### Assigned task
If a line in the records below contains "radius", copy that line.

### Input records
◆ ◆ ◆

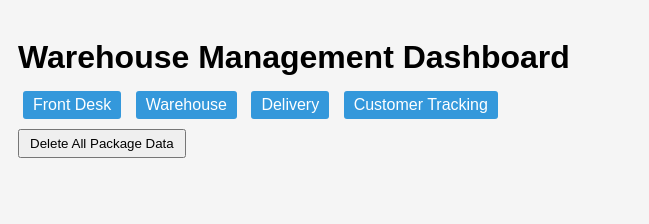
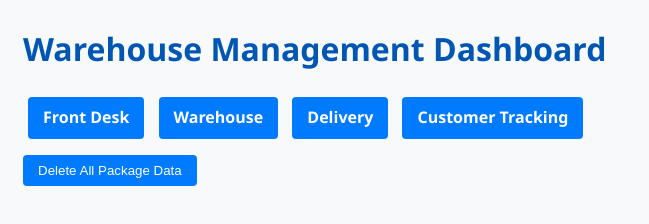
Before and after one commit to EddieTheDog/home-warehouse-system, a website: page frontend/index.html in a window 1280 px wide. Shown: the whole page, without its empty margins (0-649 px from the left). Drawn offline with Linux system fonts and the light colour scheme.

Commit message:
Update style.css

```diff
--- a/frontend/styles/style.css
+++ b/frontend/styles/style.css
@@ -1,42 +1,89 @@
 /* Location: frontend/styles/style.css */
-body {
-    font-family: Arial, sans-serif;
-    padding: 10px;
-    background: #f5f5f5;
+
+/* 1. Define custom properties (CSS Variables) for easy color changes */
+:root {
+    --primary-color: #007bff;      /* A vibrant blue for main actions */
+    --primary-dark: #0056b3;       /* Darker shade for hover states */
+    --background-light: #f8f9fa;   /* Very light background */
+    --text-color: #343a40;         /* Dark, readable text */
+    --border-color: #ced4da;       /* Light gray border */
+    --card-background: #ffffff;    /* White for content boxes */
+    --spacing-small: 8px;
+    --spacing-medium: 15px;
 }
 
-h1, h2, h3 {
-    margin-bottom: 10px;
+/* 2. Global Reset and Base Styles */
+body {
+    font-family: 'Segoe UI', Tahoma, Geneva, Verdana, sans-serif; /* Modern font stack */
+    padding: var(--spacing-medium);
+    background: var(--background-light);
+    color: var(--text-color);
+    line-height: 1.6; /* Improved readability */
 }
 
+/* 3. Typography Enhancements */
+h1, h2, h3 {
+    margin-top: 0;
+    margin-bottom: var(--spacing-medium);
+    color: var(--primary-dark);
+}
+
+/* 4. Anchor (Link) Styling - Now acts as a button/pill */
 a {
     display: inline-block;
-    margin: 5px;
-    padding: 5px 10px;
-    background-color: #3498db;
-    color: white;
+    margin: var(--spacing-small) 5px;
+    padding: var(--spacing-small) var(--spacing-medium);
+    background-color: var(--primary-color);
+    color: var(--card-background); /* Use white for text on primary color */
     text-decoration: none;
-    border-radius: 3px;
+    border-radius: 4px; /* Slightly smoother corners */
+    font-weight: 600; /* Bolder text for visibility */
+    transition: background-color 0.2s ease-in-out, transform 0.1s ease-in-out; /* Smooth transition */
 }
 
 a:hover {
-    background-color: #2980b9;
+    background-color: var(--primary-dark);
+    transform: translateY(-1px); /* Slight lift on hover */
 }
 
+/* 5. Button Styling - Consistent look and feel */
 button {
-    padding: 5px 10px;
-    margin-top: 5px;
+    padding: var(--spacing-small) var(--spacing-medium);
+    margin-top: var(--spacing-small);
+    background-color: var(--primary-color);
+    color: var(--card-background);
+    border: none;
+    border-radius: 4px;
+    cursor: pointer;
+    transition: background-color 0.2s ease-in-out;
 }
 
-input[type=text] {
-    padding: 5px;
-    margin: 3px 0;
-    width: 200px;
+button:hover {
+    background-color: var(--primary-dark);
 }
 
+/* 6. Input Field Styling - Clearer focus and presentation */
+input[type=text] {
+    padding: var(--spacing-small);
+    margin: var(--spacing-small) 0;
+    width: 250px; /* Increased width for better usability */
+    border: 1px solid var(--border-color);
+    border-radius: 4px;
+    box-sizing: border-box; /* Include padding and border in the element's total width and height */
+    transition: border-color 0.3s;
+}
+
+input[type=text]:focus {
+    border-color: var(--primary-color); /* Highlight border on focus */
+    outline: none; /* Remove default browser outline */
+}
+
+/* 7. Shelf Container Styling - Using a "card" style */
 #shelves div {
-    border: 1px solid #ccc;
-    padding: 5px;
-    margin-bottom: 5px;
-    background: #fff;
+    border: 1px solid var(--border-color);
+    padding: var(--spacing-medium);
+    margin-bottom: var(--spacing-medium);
+    background: var(--card-background);
+    border-radius: 6px; /* A nice corner radius for the cards */
+    box-shadow: 0 2px 4px rgba(0, 0, 0, 0.05); /* Subtle shadow for depth */
 }
```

◆ ◆ ◆

### Written response
-    border-radius: 3px;
+    border-radius: 4px; /* Slightly smoother corners */
+    border-radius: 4px;
+    border-radius: 4px;
+    border-radius: 6px; /* A nice corner radius for the cards */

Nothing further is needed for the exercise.